Uncertainty about the coronavirus pandemic and new routines have made it difficult for many people to get a good night's rest. WGBH Morning Edition host Joe Mathieu spoke with Dr. Aarti Grover, the medical director of the Center for Sleep Medicine at Tufts Medical Center, to learn more about how and why the pandemic is affecting sleep, and what people can do about it. The transcript below has been edited for clarity.

Joe Mathieu: What about this pandemic is keeping us up at night?

Dr. Aatri Grover: I am not surprised that people are not sleeping well. There's been a lot of disruption in our daily lives, as you know. There's a lack of schedule in a lot of our lives, which has changed quite a bit. We have lost a lot of our daily anchors, such as waking up in the morning and getting ready to go to work. And a lot of people now are not having to do that commuting, dropping kids off to school [and] picking them up. So we've lost a lot of that. People aren't getting exposed to a lot of natural light because they're working from home, maybe not opening their shades and they're just staying in the dark and not getting enough natural light. So we have a lot of these new disruptions we never had before.

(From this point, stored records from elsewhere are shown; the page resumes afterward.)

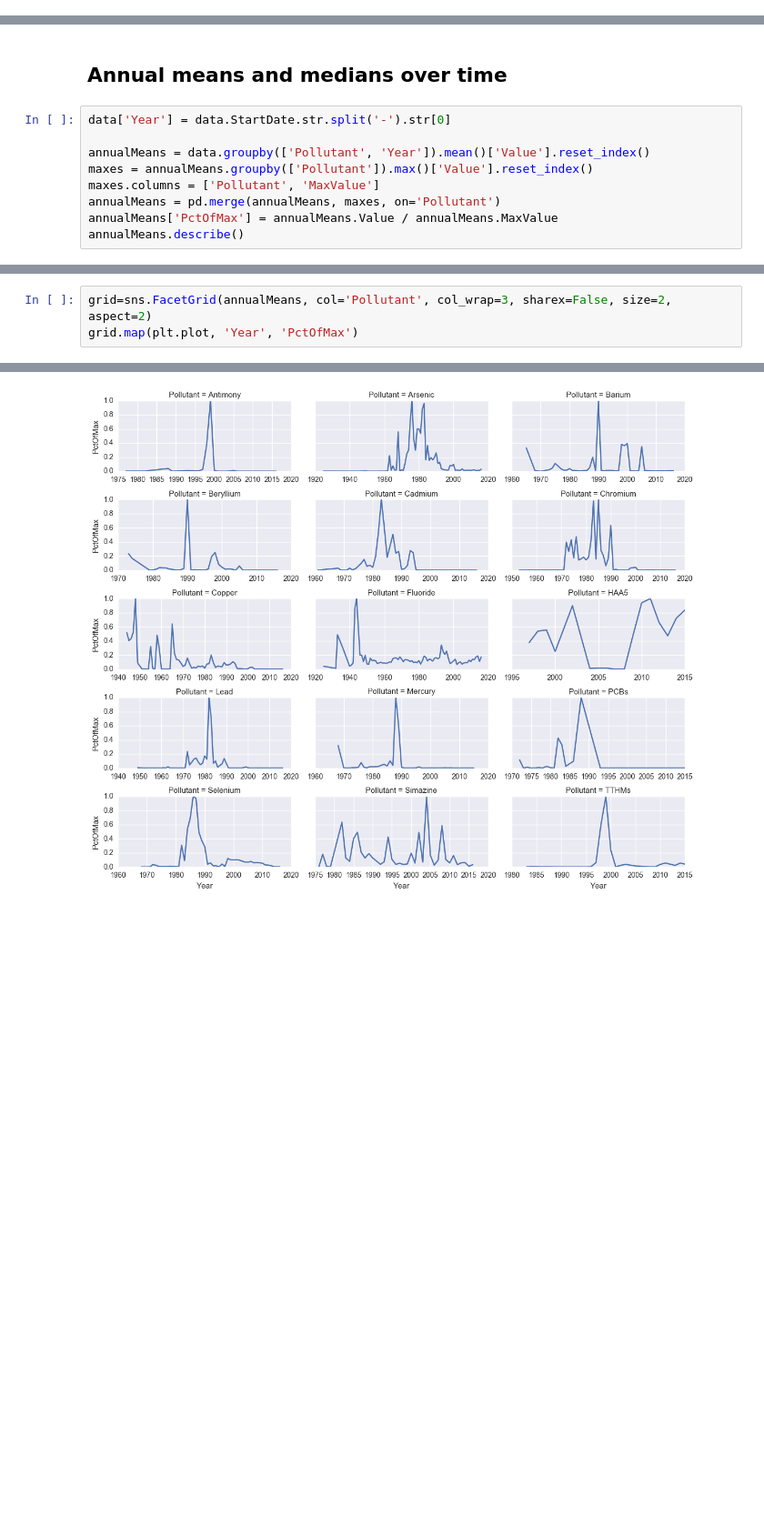
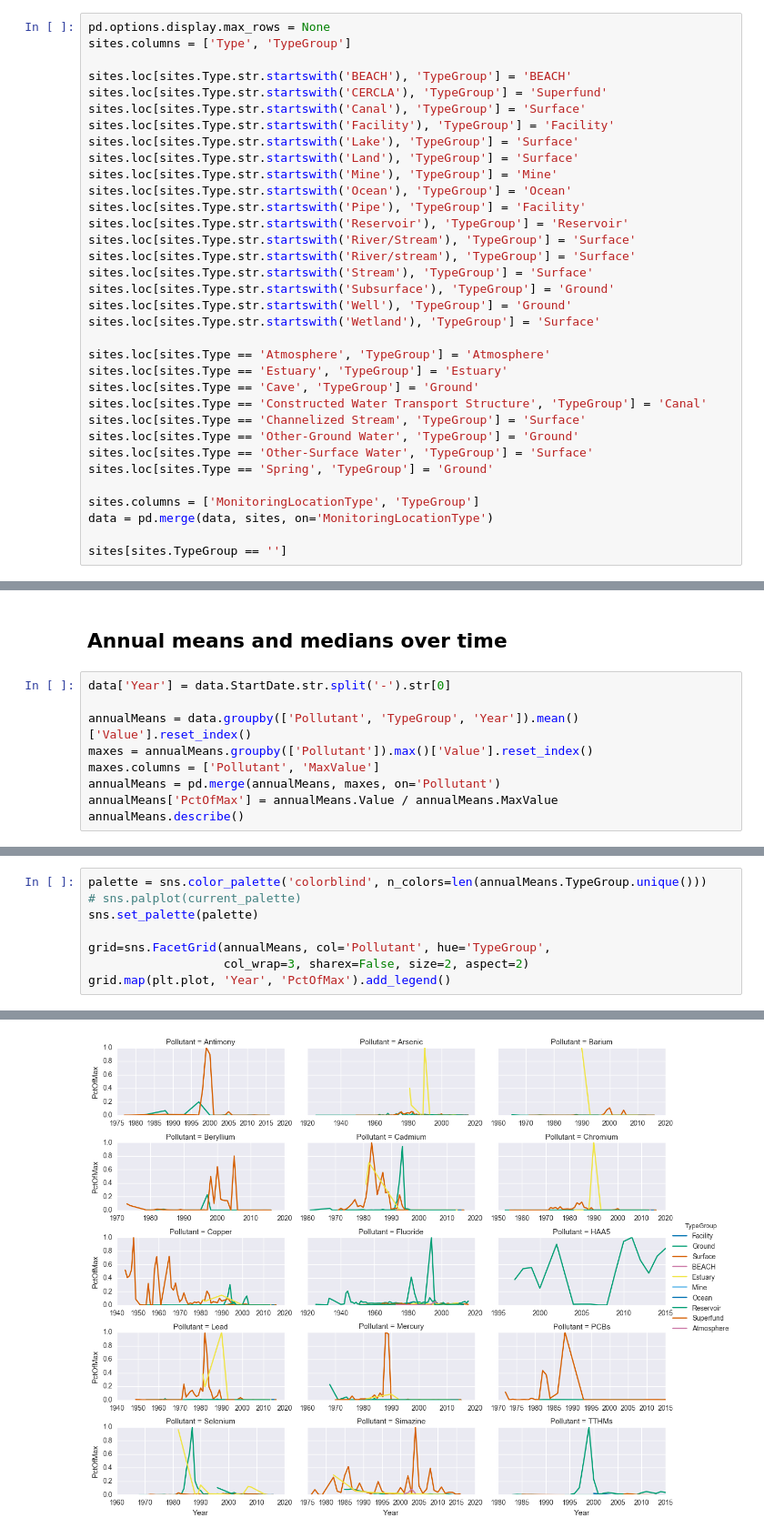
Before and after one commit to SeanU/waq, a Jupyter notebook: exploration/Water EDA.ipynb, the cells around one changed output, grey strips where cells are left out. Shown: that part at 91% size. Cells and saved outputs as stored; diff of their text form; blank space fills up the shorter version.

Commit message:
Adding some more plotting

```diff
--- a/exploration/Water EDA.ipynb
+++ b/exploration/Water EDA.ipynb
@@ -14,2 +17,36 @@ data = pd.merge(result, station, left_on='LocationIdentifier', right_on='Monitor
 del result
 del station
+# %%
+pd.options.display.max_rows = None
+sites.columns = ['Type', 'TypeGroup']
+
+sites.loc[sites.Type.str.startswith('BEACH'), 'TypeGroup'] = 'BEACH'
+sites.loc[sites.Type.str.startswith('CERCLA'), 'TypeGroup'] = 'Superfund'
+sites.loc[sites.Type.str.startswith('Canal'), 'TypeGroup'] = 'Surface'
+sites.loc[sites.Type.str.startswith('Facility'), 'TypeGroup'] = 'Facility'
+sites.loc[sites.Type.str.startswith('Lake'), 'TypeGroup'] = 'Surface'
+sites.loc[sites.Type.str.startswith('Land'), 'TypeGroup'] = 'Surface'
+sites.loc[sites.Type.str.startswith('Mine'), 'TypeGroup'] = 'Mine'
+sites.loc[sites.Type.str.startswith('Ocean'), 'TypeGroup'] = 'Ocean'
+sites.loc[sites.Type.str.startswith('Pipe'), 'TypeGroup'] = 'Facility'
+sites.loc[sites.Type.str.startswith('Reservoir'), 'TypeGroup'] = 'Reservoir'
+sites.loc[sites.Type.str.startswith('River/Stream'), 'TypeGroup'] = 'Surface'
+sites.loc[sites.Type.str.startswith('River/stream'), 'TypeGroup'] = 'Surface'
+sites.loc[sites.Type.str.startswith('Stream'), 'TypeGroup'] = 'Surface'
+sites.loc[sites.Type.str.startswith('Subsurface'), 'TypeGroup'] = 'Ground'
+sites.loc[sites.Type.str.startswith('Well'), 'TypeGroup'] = 'Ground'
+sites.loc[sites.Type.str.startswith('Wetland'), 'TypeGroup'] = 'Surface'
+
+sites.loc[sites.Type == 'Atmosphere', 'TypeGroup'] = 'Atmosphere'
+sites.loc[sites.Type == 'Estuary', 'TypeGroup'] = 'Estuary'
+sites.loc[sites.Type == 'Cave', 'TypeGroup'] = 'Ground'
+sites.loc[sites.Type == 'Constructed Water Transport Structure', 'TypeGroup'] = 'Canal'
+sites.loc[sites.Type == 'Channelized Stream', 'TypeGroup'] = 'Surface'
+sites.loc[sites.Type == 'Other-Ground Water', 'TypeGroup'] = 'Ground'
+sites.loc[sites.Type == 'Other-Surface Water', 'TypeGroup'] = 'Surface'
+sites.loc[sites.Type == 'Spring', 'TypeGroup'] = 'Ground'
+
+sites.columns = ['MonitoringLocationType', 'TypeGroup']
+data = pd.merge(data, sites, on='MonitoringLocationType')
+
+sites[sites.TypeGroup == '']
@@ -97,7 +158,7 @@ drawlimits()
 # %%
 data['Year'] = data.StartDate.str.split('-').str[0]
 
-annualMeans = data.groupby(['Pollutant', 'Year']).mean()['Value'].reset_index()
+annualMeans = data.groupby(['Pollutant', 'TypeGroup', 'Year']).mean()['Value'].reset_index()
 maxes = annualMeans.groupby(['Pollutant']).max()['Value'].reset_index()
 maxes.columns = ['Pollutant', 'MaxValue']
 annualMeans = pd.merge(annualMeans, maxes, on='Pollutant')
@@ -116,6 +177,11 @@ annualMeans.describe()
 # %%
-grid=sns.FacetGrid(annualMeans, col='Pollutant', col_wrap=3, sharex=False, size=2, aspect=2)
-grid.map(plt.plot, 'Year', 'PctOfMax')
+palette = sns.color_palette('colorblind', n_colors=len(annualMeans.TypeGroup.unique()))
+# sns.palplot(current_palette)
+sns.set_palette(palette)
+
+grid=sns.FacetGrid(annualMeans, col='Pollutant', hue='TypeGroup',
+                   col_wrap=3, sharex=False, size=2, aspect=2)
+grid.map(plt.plot, 'Year', 'PctOfMax').add_legend()
 # %% [output]
 <seaborn.axisgrid.FacetGrid at 0x...>
-[figure, old version]
+[figure, new version]
```
Also changed, not shown: parts of 5 cells of this notebook.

And as you know, there's a lot of anxiety and worry related to the disease itself. People may have family members in the hospital who are sick [or] may have been furloughed from work — again, adding on to the stress of dealing with the disease itself.

Mathieu: So there's any number of things to worry about, obviously; we can all list them. But it's interesting what you mentioned about light. Is that affecting our melatonin levels?

Grover: Yes. Our circadian rhythm is very crucial. Our zeitgebers are cues, and if we don't get enough natural light during the day, our body needs to kind of adjust to that. So people may not be getting enough of that light if they're sitting at home, working from home, maybe in dark houses or dark rooms [and] they don't open their shades. That may be affecting some of the sleep cycles. As you know, a lot of us are on screens and maybe we're spending a lot more time on our screens now — on our phones, televisions at home or our computers and laptops. That's also affecting our melatonin release.

Mathieu: I know that sleep disorders can come in a lot of different forms, Doctor. For some, it's trouble falling asleep. For others, they fall asleep very easily, but then wake up in the middle of the night and stare at the ceiling for hours. Do those tell us anything about what's going on?

Grover: A lot of patients did have insomnia before the coronavirus pandemic, and I think a lot more patients may be developing insomnia because of the changes in their sleep schedules. So get your heart going, eat healthy because you're cooking at home, so people might be eating a lot more. Some people are eating healthier than before, but other people aren't. So just try to stay active during the day.